Start of DATASET EXCERPTS
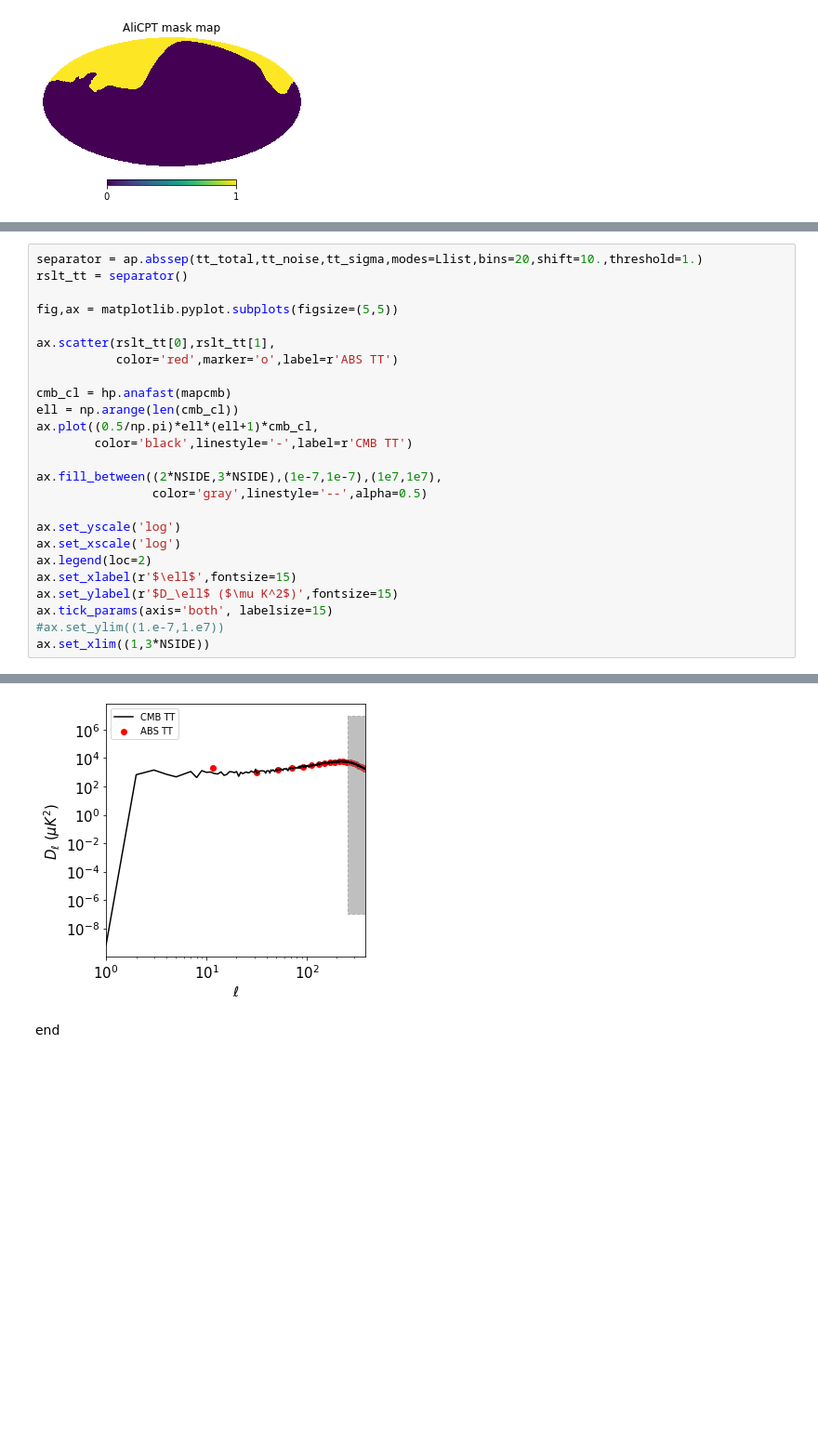
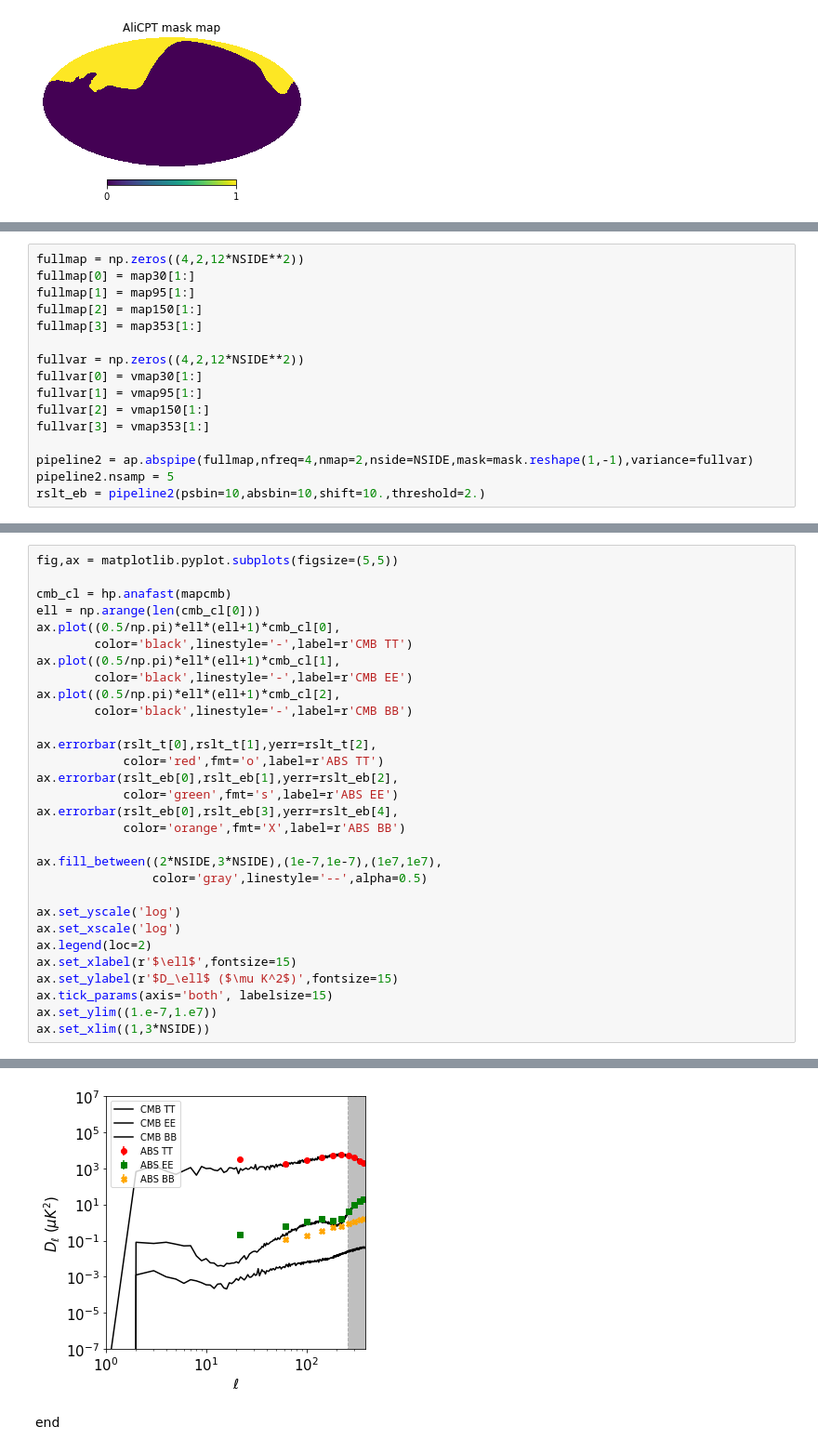
Before and after one commit to gioacchinowang/afra, a Jupyter notebook: tutorials/tutorial04.ipynb, the cells around one changed output, grey strips where cells are left out. Shown: that part at 93% size. Saved outputs shown, nothing was run; the diff lists cells and outputs as text; blank space fills up the shorter version.

Commit message:
pipeline with nosie

```diff
--- a/tutorials/tutorial04.ipynb
+++ b/tutorials/tutorial04.ipynb
@@ -279,0 +65,16 @@ ax.set_xscale('log')
+# %%
+fullmap = np.zeros((4,2,12*NSIDE**2))
+fullmap[0] = map30[1:]
+fullmap[1] = map95[1:]
+fullmap[2] = map150[1:]
+fullmap[3] = map353[1:]
+
+fullvar = np.zeros((4,2,12*NSIDE**2))
+fullvar[0] = vmap30[1:]
+fullvar[1] = vmap95[1:]
+fullvar[2] = vmap150[1:]
+fullvar[3] = vmap353[1:]
+
+pipeline2 = ap.abspipe(fullmap,nfreq=4,nmap=2,nside=NSIDE,mask=mask.reshape(1,-1),variance=fullvar)
+pipeline2.nsamp = 5
+rslt_eb = pipeline2(psbin=10,absbin=10,shift=10.,threshold=2.)
@@ -280,30 +83,35 @@ ax.set_xscale('log')
 # %%
-separator = ap.abssep(tt_total,tt_noise,tt_sigma,modes=Llist,bins=20,shift=10.,threshold=1.)
-rslt_tt = separator()
-
 fig,ax = matplotlib.pyplot.subplots(figsize=(5,5))
 
-ax.scatter(rslt_tt[0],rslt_tt[1],
-           color='red',marker='o',label=r'ABS TT')
+cmb_cl = hp.anafast(mapcmb)
+ell = np.arange(len(cmb_cl[0]))
+ax.plot((0.5/np.pi)*ell*(ell+1)*cmb_cl[0],
+        color='black',linestyle='-',label=r'CMB TT')
+ax.plot((0.5/np.pi)*ell*(ell+1)*cmb_cl[1],
+        color='black',linestyle='-',label=r'CMB EE')
+ax.plot((0.5/np.pi)*ell*(ell+1)*cmb_cl[2],
+        color='black',linestyle='-',label=r'CMB BB')
 
-cmb_cl = hp.anafast(mapcmb)
-ell = np.arange(len(cmb_cl))
-ax.plot((0.5/np.pi)*ell*(ell+1)*cmb_cl,
-        color='black',linestyle='-',label=r'CMB TT')
+ax.errorbar(rslt_t[0],rslt_t[1],yerr=rslt_t[2],
+            color='red',fmt='o',label=r'ABS TT')
+ax.errorbar(rslt_eb[0],rslt_eb[1],yerr=rslt_eb[2],
+            color='green',fmt='s',label=r'ABS EE')
+ax.errorbar(rslt_eb[0],rslt_eb[3],yerr=rslt_eb[4],
+            color='orange',fmt='X',label=r'ABS BB')
 
 ax.fill_between((2*NSIDE,3*NSIDE),(1e-7,1e-7),(1e7,1e7),
                 color='gray',linestyle='--',alpha=0.5)
 
 ax.set_yscale('log')
 ax.set_xscale('log')
 ax.legend(loc=2)
 ax.set_xlabel(r'$\ell$',fontsize=15)
 ax.set_ylabel(r'$D_\ell$ ($\mu K^2$)',fontsize=15)
 ax.tick_params(axis='both', labelsize=15)
-#ax.set_ylim((1.e-7,1.e7))
+ax.set_ylim((1.e-7,1.e7))
 ax.set_xlim((1,3*NSIDE))
 # %% [output]
 (1, 384)
-[figure, old version]
+[figure, new version]
 # %% [markdown]
 end
```
Also changed, not shown: parts of 21 cells of this notebook, 5 other files.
End of DATASET EXCERPTS
## YOUR TASK
When pictures appear among the entries, skip them and copy all remaining text precisely.

## ANSWER SPACE
Before and after one commit to gioacchinowang/afra, a Jupyter notebook: tutorials/tutorial04.ipynb, the cells around one changed output, grey strips where cells are left out. Shown: that part at 93% size. Saved outputs shown, nothing was run; the diff lists cells and outputs as text; blank space fills up the shorter version.

Commit message:
pipeline with nosie

```diff
--- a/tutorials/tutorial04.ipynb
+++ b/tutorials/tutorial04.ipynb
@@ -279,0 +65,16 @@ ax.set_xscale('log')
+# %%
+fullmap = np.zeros((4,2,12*NSIDE**2))
+fullmap[0] = map30[1:]
+fullmap[1] = map95[1:]
+fullmap[2] = map150[1:]
+fullmap[3] = map353[1:]
+
+fullvar = np.zeros((4,2,12*NSIDE**2))
+fullvar[0] = vmap30[1:]
+fullvar[1] = vmap95[1:]
+fullvar[2] = vmap150[1:]
+fullvar[3] = vmap353[1:]
+
+pipeline2 = ap.abspipe(fullmap,nfreq=4,nmap=2,nside=NSIDE,mask=mask.reshape(1,-1),variance=fullvar)
+pipeline2.nsamp = 5
+rslt_eb = pipeline2(psbin=10,absbin=10,shift=10.,threshold=2.)
@@ -280,30 +83,35 @@ ax.set_xscale('log')
 # %%
-separator = ap.abssep(tt_total,tt_noise,tt_sigma,modes=Llist,bins=20,shift=10.,threshold=1.)
-rslt_tt = separator()
-
 fig,ax = matplotlib.pyplot.subplots(figsize=(5,5))
 
-ax.scatter(rslt_tt[0],rslt_tt[1],
-           color='red',marker='o',label=r'ABS TT')
+cmb_cl = hp.anafast(mapcmb)
+ell = np.arange(len(cmb_cl[0]))
+ax.plot((0.5/np.pi)*ell*(ell+1)*cmb_cl[0],
+        color='black',linestyle='-',label=r'CMB TT')
+ax.plot((0.5/np.pi)*ell*(ell+1)*cmb_cl[1],
+        color='black',linestyle='-',label=r'CMB EE')
+ax.plot((0.5/np.pi)*ell*(ell+1)*cmb_cl[2],
+        color='black',linestyle='-',label=r'CMB BB')
 
-cmb_cl = hp.anafast(mapcmb)
-ell = np.arange(len(cmb_cl))
-ax.plot((0.5/np.pi)*ell*(ell+1)*cmb_cl,
-        color='black',linestyle='-',label=r'CMB TT')
+ax.errorbar(rslt_t[0],rslt_t[1],yerr=rslt_t[2],
+            color='red',fmt='o',label=r'ABS TT')
+ax.errorbar(rslt_eb[0],rslt_eb[1],yerr=rslt_eb[2],
+            color='green',fmt='s',label=r'ABS EE')
+ax.errorbar(rslt_eb[0],rslt_eb[3],yerr=rslt_eb[4],
+            color='orange',fmt='X',label=r'ABS BB')
 
 ax.fill_between((2*NSIDE,3*NSIDE),(1e-7,1e-7),(1e7,1e7),
                 color='gray',linestyle='--',alpha=0.5)
 
 ax.set_yscale('log')
 ax.set_xscale('log')
 ax.legend(loc=2)
 ax.set_xlabel(r'$\ell$',fontsize=15)
 ax.set_ylabel(r'$D_\ell$ ($\mu K^2$)',fontsize=15)
 ax.tick_params(axis='both', labelsize=15)
-#ax.set_ylim((1.e-7,1.e7))
+ax.set_ylim((1.e-7,1.e7))
 ax.set_xlim((1,3*NSIDE))
 # %% [output]
 (1, 384)
-[figure, old version]
+[figure, new version]
 # %% [markdown]
 end
```
Also changed, not shown: parts of 21 cells of this notebook, 5 other files.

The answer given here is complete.